» The problem:
Each entry below must be repeated exactly, with pictures left out.

» Supplied entries:
--------------------
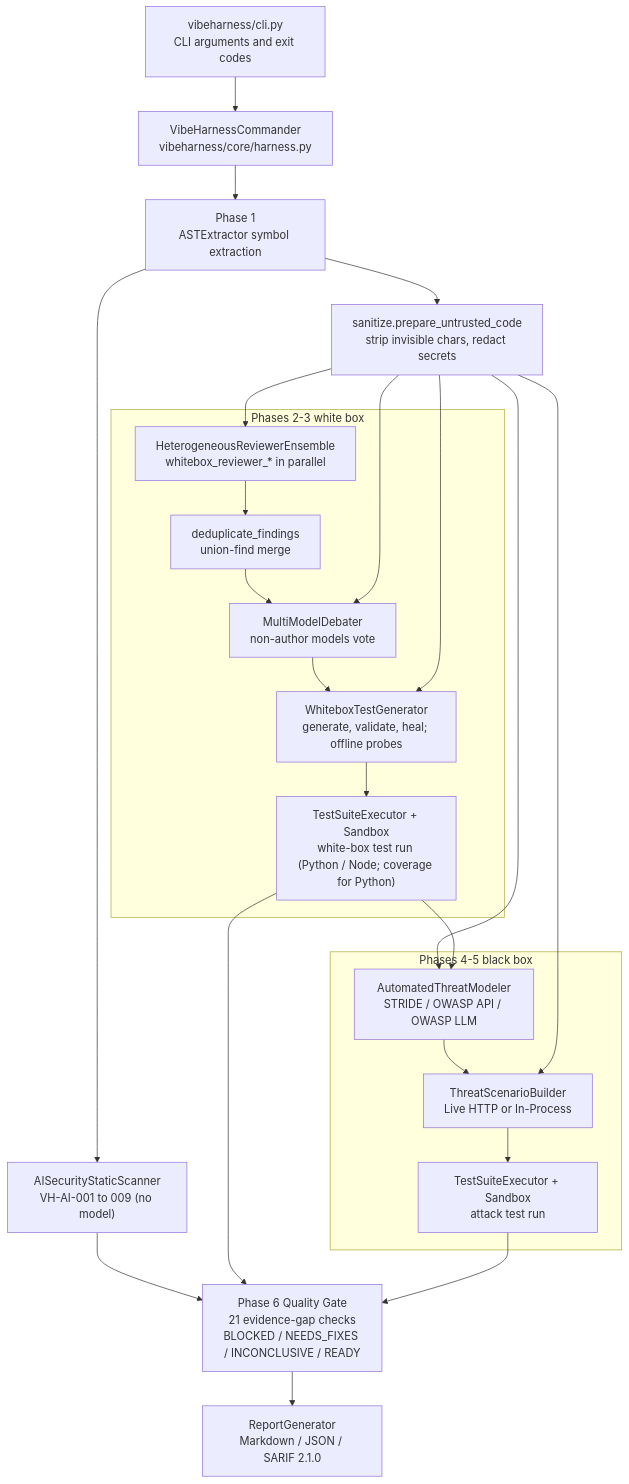
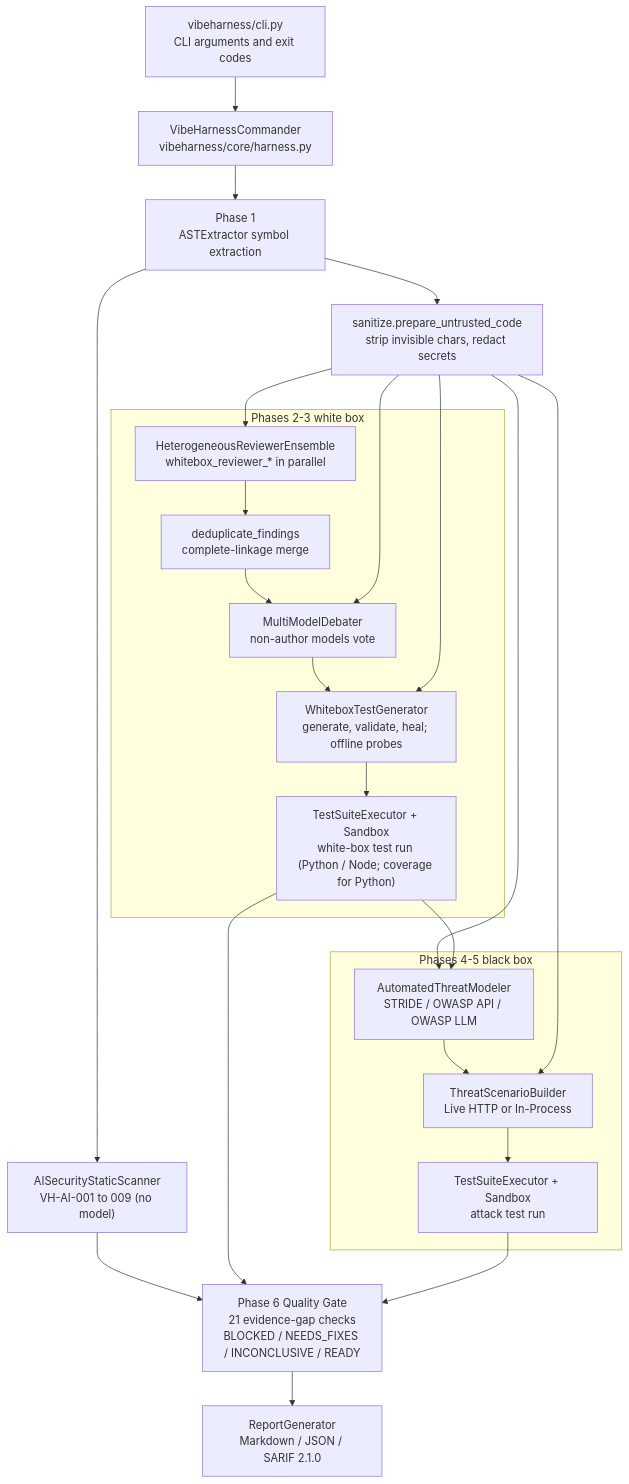
One commit to chinchiang/MultiAgentGama changed the first of 3 diagrams in docs/design.en.md. Above: the diagram before and after it, drawn with Mermaid. The commit also changed other lines of this file and 8 other files, not shown here.

````diff
--- a/docs/design.en.md
+++ b/docs/design.en.md
@@ -43,34 +43,34 @@
 ```mermaid
 flowchart TD
     CLI["vibeharness/cli.py<br/>CLI arguments and exit codes"] --> CMD["VibeHarnessCommander<br/>vibeharness/core/harness.py"]
     CMD --> P1["Phase 1<br/>ASTExtractor symbol extraction"]
     P1 --> SAST["AISecurityStaticScanner<br/>VH-AI-001 to 009 (no model)"]
     P1 --> SAN["sanitize.prepare_untrusted_code<br/>strip invisible chars, redact secrets"]
 
     subgraph WB ["Phases 2-3 white box"]
         REV["HeterogeneousReviewerEnsemble<br/>whitebox_reviewer_* in parallel"]
-        DEDUP["deduplicate_findings<br/>union-find merge"]
+        DEDUP["deduplicate_findings<br/>complete-linkage merge"]
         DEB["MultiModelDebater<br/>non-author models vote"]
         GEN["WhiteboxTestGenerator<br/>generate, validate, heal; offline probes"]
         EXE1["TestSuiteExecutor + Sandbox<br/>white-box test run (Python / Node; coverage for Python)"]
         REV --> DEDUP --> DEB --> GEN --> EXE1
     end
 
     subgraph BB ["Phases 4-5 black box"]
         TM["AutomatedThreatModeler<br/>STRIDE / OWASP API / OWASP LLM"]
         ATK["ThreatScenarioBuilder<br/>Live HTTP or In-Process"]
         EXE2["TestSuiteExecutor + Sandbox<br/>attack test run"]
         TM --> ATK --> EXE2
     end
 
     SAN --> REV
     SAN --> DEB
     SAN --> GEN
     SAN --> TM
     SAN --> ATK
     EXE1 --> TM
     SAST --> GATE
     EXE1 --> GATE
     EXE2 --> GATE["Phase 6 Quality Gate<br/>21 evidence-gap checks<br/>BLOCKED / NEEDS_FIXES / INCONCLUSIVE / READY"]
     GATE --> OUT["ReportGenerator<br/>Markdown / JSON / SARIF 2.1.0"]
 ```
````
--------------------
» Exercise solution:
One commit to chinchiang/MultiAgentGama changed the first of 3 diagrams in docs/design.en.md. Above: the diagram before and after it, drawn with Mermaid. The commit also changed other lines of this file and 8 other files, not shown here.

````diff
--- a/docs/design.en.md
+++ b/docs/design.en.md
@@ -43,34 +43,34 @@
 ```mermaid
 flowchart TD
     CLI["vibeharness/cli.py<br/>CLI arguments and exit codes"] --> CMD["VibeHarnessCommander<br/>vibeharness/core/harness.py"]
     CMD --> P1["Phase 1<br/>ASTExtractor symbol extraction"]
     P1 --> SAST["AISecurityStaticScanner<br/>VH-AI-001 to 009 (no model)"]
     P1 --> SAN["sanitize.prepare_untrusted_code<br/>strip invisible chars, redact secrets"]
 
     subgraph WB ["Phases 2-3 white box"]
         REV["HeterogeneousReviewerEnsemble<br/>whitebox_reviewer_* in parallel"]
-        DEDUP["deduplicate_findings<br/>union-find merge"]
+        DEDUP["deduplicate_findings<br/>complete-linkage merge"]
         DEB["MultiModelDebater<br/>non-author models vote"]
         GEN["WhiteboxTestGenerator<br/>generate, validate, heal; offline probes"]
         EXE1["TestSuiteExecutor + Sandbox<br/>white-box test run (Python / Node; coverage for Python)"]
         REV --> DEDUP --> DEB --> GEN --> EXE1
     end
 
     subgraph BB ["Phases 4-5 black box"]
         TM["AutomatedThreatModeler<br/>STRIDE / OWASP API / OWASP LLM"]
         ATK["ThreatScenarioBuilder<br/>Live HTTP or In-Process"]
         EXE2["TestSuiteExecutor + Sandbox<br/>attack test run"]
         TM --> ATK --> EXE2
     end
 
     SAN --> REV
     SAN --> DEB
     SAN --> GEN
     SAN --> TM
     SAN --> ATK
     EXE1 --> TM
     SAST --> GATE
     EXE1 --> GATE
     EXE2 --> GATE["Phase 6 Quality Gate<br/>21 evidence-gap checks<br/>BLOCKED / NEEDS_FIXES / INCONCLUSIVE / READY"]
     GATE --> OUT["ReportGenerator<br/>Markdown / JSON / SARIF 2.1.0"]
 ```
````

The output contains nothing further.